PROBLEM
Please find every line in the records below that contains the word "images", and copy it.

DATA SUPPLIED
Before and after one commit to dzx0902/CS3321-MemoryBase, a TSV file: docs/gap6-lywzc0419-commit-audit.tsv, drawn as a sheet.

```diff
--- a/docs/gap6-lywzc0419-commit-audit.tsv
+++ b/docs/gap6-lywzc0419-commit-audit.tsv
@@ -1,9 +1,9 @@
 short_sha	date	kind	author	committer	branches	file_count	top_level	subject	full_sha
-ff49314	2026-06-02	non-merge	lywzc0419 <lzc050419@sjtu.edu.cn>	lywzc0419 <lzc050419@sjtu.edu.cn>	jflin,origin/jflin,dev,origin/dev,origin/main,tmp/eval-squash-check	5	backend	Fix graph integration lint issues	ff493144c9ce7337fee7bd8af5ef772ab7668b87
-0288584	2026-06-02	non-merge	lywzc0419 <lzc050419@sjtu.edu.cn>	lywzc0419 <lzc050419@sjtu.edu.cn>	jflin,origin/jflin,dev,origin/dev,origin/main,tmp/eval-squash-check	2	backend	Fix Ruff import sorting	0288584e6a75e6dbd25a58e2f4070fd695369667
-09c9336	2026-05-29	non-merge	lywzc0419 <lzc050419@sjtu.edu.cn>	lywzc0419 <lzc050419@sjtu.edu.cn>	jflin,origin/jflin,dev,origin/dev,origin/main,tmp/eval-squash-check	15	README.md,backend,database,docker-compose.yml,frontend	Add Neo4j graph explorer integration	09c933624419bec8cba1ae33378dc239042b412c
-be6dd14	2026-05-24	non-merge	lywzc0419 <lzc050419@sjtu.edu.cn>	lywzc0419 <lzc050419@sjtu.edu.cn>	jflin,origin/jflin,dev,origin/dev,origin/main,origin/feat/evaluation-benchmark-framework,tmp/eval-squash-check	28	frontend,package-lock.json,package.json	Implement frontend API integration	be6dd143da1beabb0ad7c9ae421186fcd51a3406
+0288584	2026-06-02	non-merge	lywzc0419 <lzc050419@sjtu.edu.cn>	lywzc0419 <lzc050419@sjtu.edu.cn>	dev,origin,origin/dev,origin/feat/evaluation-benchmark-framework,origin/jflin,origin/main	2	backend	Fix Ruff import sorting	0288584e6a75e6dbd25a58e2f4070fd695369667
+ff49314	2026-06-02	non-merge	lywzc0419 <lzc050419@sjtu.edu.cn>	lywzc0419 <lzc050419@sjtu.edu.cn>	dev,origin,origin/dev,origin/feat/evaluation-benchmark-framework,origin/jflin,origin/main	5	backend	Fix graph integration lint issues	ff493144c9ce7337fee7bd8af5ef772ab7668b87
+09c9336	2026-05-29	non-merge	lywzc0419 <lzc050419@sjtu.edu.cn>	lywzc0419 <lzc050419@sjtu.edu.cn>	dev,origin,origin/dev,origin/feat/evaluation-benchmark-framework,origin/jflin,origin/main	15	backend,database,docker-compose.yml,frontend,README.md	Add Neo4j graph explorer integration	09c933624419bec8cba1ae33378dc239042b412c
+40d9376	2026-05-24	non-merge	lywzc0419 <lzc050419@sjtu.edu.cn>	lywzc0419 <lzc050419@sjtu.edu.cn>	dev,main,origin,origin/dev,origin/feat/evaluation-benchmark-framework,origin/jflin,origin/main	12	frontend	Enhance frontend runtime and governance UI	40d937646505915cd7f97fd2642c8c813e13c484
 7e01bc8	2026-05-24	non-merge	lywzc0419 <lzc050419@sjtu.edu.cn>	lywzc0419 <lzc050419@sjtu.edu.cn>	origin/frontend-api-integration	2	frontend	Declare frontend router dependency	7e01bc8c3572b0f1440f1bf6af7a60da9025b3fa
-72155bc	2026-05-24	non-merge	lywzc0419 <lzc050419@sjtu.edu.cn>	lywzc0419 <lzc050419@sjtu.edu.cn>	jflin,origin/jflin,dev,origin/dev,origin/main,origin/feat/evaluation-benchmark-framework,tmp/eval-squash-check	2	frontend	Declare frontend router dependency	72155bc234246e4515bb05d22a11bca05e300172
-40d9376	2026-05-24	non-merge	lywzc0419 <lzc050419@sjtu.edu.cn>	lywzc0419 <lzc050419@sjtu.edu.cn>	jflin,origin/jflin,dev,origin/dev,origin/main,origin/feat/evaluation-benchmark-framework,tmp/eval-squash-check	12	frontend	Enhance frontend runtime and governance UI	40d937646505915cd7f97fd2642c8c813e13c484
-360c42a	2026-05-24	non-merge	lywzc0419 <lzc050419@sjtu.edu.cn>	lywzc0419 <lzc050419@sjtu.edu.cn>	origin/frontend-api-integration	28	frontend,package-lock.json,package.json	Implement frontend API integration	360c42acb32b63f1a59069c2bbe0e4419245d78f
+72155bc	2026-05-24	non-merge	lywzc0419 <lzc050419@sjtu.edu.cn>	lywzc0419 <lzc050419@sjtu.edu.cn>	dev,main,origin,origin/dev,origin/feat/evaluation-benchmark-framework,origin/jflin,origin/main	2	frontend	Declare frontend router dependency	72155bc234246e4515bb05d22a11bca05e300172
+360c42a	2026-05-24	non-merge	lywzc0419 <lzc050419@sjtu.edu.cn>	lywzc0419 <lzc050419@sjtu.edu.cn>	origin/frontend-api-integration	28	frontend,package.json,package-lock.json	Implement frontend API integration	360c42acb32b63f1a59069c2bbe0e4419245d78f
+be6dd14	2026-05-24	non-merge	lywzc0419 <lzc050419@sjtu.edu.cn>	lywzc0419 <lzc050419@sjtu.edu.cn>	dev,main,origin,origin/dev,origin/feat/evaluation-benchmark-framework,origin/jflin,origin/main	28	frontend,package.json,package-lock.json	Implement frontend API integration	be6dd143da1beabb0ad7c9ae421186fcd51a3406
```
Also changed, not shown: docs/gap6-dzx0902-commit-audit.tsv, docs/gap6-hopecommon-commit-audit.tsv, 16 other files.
...
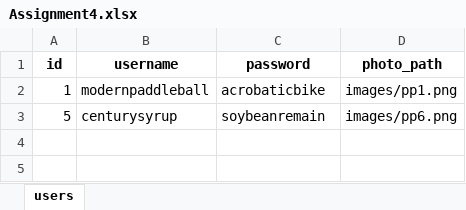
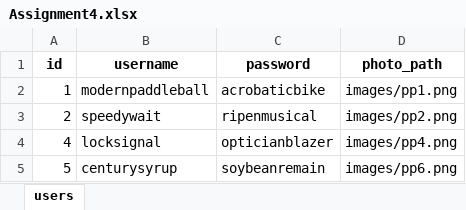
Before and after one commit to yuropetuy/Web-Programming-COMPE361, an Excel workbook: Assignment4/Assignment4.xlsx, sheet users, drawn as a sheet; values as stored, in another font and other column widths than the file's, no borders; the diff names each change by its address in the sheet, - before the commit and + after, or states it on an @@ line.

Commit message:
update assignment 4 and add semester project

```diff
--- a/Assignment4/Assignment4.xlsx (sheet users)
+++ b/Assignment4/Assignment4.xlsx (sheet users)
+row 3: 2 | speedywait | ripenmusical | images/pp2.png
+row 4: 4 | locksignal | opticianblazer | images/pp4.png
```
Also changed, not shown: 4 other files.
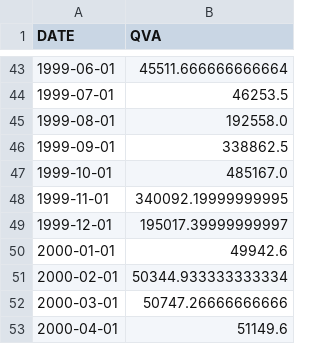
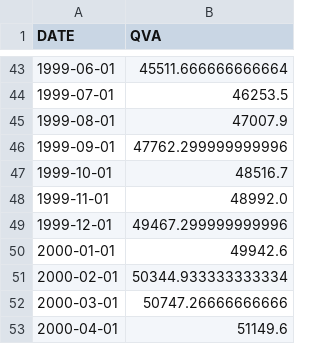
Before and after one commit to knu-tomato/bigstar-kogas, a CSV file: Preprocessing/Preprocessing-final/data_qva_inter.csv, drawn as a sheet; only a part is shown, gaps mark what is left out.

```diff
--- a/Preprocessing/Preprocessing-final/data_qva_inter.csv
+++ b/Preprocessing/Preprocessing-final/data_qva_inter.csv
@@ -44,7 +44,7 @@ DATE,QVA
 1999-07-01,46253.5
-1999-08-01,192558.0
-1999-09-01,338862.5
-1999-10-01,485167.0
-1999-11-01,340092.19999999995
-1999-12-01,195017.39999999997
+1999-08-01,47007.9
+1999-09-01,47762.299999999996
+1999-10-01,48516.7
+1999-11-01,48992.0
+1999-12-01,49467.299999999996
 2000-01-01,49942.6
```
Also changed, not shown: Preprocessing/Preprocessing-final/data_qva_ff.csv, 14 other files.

RESPONSE AREA
+row 3: 2 | speedywait | ripenmusical | images/pp2.png
+row 4: 4 | locksignal | opticianblazer | images/pp4.png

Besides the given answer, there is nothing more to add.